Some Republican lawmakers claim Napolitano is "politicizing" the death of Army Pfc. Lori Piestewa, a Hopi Tribe member from Tuba City who was killed in Iraq last month. Many American Indians find the name of Phoenix's Squaw Peak offensive and have tried for years to rename it.
"It seemed to me (an opportunity) to make lemonade out of a lemon," said Napolitano, who considers the name an embarrassment.
Republican state Rep. John Allen said Napolitano inappropriately merged renaming the peak with honoring Piestewa. The state should deal with the issues separately and honor all Arizonans who died in the war, he said.
"They have taken an individual who has done a great service for their country and tried to use that person posthumous to get a political end they couldn't get themselves," Allen said. "That's wrong."
Even though the chairman of the Arizona Geographic and Historic Names Board has threatened to block her plan, Napolitano said she will continue to push the name change.
Man-made features can be named even after the living, but state and federal policies on geographic titles say there must be a five-year waiting period after a person's death before the name can be used.
Tim J. Norton, who heads the geographic board, has said the board shouldn't abandon the guidelines because renaming geographic features shouldn't be an emotional issue.
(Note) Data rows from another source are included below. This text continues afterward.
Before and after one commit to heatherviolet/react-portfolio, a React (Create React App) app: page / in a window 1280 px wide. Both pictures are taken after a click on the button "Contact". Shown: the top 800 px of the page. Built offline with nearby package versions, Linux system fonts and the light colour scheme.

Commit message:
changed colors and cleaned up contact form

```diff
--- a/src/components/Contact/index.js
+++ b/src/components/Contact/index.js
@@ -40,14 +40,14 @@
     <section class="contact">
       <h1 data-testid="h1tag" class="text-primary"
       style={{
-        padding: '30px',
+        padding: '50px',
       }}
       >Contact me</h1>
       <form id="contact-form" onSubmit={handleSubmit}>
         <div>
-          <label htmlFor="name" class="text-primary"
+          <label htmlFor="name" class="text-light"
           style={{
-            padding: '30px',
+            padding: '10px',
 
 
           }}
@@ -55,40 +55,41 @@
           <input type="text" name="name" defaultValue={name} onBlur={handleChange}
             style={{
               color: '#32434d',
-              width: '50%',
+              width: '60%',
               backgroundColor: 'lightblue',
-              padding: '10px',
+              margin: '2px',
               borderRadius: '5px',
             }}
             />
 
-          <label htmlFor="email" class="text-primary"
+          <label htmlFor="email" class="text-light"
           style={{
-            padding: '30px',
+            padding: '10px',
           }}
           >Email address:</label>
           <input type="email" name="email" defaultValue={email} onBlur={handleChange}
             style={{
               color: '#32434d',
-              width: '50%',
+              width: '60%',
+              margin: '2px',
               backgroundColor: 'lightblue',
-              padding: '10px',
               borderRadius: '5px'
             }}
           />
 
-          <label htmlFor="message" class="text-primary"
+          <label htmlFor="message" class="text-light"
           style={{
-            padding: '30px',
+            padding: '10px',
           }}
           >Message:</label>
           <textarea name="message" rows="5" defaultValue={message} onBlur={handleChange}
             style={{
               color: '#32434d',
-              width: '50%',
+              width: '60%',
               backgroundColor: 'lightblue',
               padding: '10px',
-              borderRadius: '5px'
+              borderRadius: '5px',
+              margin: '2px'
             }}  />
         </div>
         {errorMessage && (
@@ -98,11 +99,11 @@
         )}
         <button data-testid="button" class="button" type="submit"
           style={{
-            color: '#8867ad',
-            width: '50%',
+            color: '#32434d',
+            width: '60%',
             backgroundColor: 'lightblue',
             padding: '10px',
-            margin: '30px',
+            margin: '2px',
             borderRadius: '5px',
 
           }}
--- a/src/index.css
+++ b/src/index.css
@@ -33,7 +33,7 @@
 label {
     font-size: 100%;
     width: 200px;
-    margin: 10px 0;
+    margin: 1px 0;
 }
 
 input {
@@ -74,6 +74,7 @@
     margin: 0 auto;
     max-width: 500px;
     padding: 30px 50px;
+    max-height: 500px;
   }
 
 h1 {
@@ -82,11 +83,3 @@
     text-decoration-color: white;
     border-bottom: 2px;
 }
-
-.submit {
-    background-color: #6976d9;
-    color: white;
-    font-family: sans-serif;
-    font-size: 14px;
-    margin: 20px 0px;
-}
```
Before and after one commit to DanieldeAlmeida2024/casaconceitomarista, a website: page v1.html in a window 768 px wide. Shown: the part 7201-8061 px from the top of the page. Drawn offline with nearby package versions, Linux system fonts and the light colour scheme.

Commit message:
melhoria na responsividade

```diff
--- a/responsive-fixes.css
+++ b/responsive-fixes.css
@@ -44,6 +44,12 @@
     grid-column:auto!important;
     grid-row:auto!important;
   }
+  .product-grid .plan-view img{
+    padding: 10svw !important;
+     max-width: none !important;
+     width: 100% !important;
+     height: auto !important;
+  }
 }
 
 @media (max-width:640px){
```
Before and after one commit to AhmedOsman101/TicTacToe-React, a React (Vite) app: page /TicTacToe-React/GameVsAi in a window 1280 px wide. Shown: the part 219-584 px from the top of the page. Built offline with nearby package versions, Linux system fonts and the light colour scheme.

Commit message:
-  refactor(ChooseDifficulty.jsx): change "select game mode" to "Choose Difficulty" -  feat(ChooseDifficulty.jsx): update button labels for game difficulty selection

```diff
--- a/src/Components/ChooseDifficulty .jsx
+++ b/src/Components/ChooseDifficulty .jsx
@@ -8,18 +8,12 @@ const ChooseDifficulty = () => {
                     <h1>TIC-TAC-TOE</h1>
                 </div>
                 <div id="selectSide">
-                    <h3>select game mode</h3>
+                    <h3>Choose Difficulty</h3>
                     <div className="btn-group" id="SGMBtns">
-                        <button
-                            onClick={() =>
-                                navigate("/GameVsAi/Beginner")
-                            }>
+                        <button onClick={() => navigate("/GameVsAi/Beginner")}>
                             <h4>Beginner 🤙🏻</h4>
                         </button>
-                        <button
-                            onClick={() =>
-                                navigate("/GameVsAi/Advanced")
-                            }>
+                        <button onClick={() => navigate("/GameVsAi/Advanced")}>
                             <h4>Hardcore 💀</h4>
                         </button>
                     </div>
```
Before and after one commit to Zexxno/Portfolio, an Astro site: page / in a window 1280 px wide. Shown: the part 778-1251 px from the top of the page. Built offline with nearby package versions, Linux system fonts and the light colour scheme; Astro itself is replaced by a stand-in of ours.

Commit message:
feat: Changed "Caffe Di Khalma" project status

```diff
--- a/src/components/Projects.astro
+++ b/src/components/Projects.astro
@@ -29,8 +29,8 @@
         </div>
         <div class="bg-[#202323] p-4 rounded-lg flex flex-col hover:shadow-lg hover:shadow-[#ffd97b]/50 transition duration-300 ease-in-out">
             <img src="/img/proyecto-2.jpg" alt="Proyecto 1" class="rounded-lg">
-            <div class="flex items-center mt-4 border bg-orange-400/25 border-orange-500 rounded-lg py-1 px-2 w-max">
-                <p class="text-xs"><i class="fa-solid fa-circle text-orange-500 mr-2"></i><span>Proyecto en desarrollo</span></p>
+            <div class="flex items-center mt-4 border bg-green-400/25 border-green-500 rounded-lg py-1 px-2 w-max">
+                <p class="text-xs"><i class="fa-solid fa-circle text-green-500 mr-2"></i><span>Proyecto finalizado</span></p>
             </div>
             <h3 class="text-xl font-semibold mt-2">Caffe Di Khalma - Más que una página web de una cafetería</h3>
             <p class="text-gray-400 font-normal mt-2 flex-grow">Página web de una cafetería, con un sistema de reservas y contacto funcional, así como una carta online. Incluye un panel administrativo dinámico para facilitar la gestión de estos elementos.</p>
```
He couldn't be reached for comment late Monday.
Critics claim "squaw" is derived from an Indian word for female genitalia, although some linguists disagree.
By Jacques Billeaud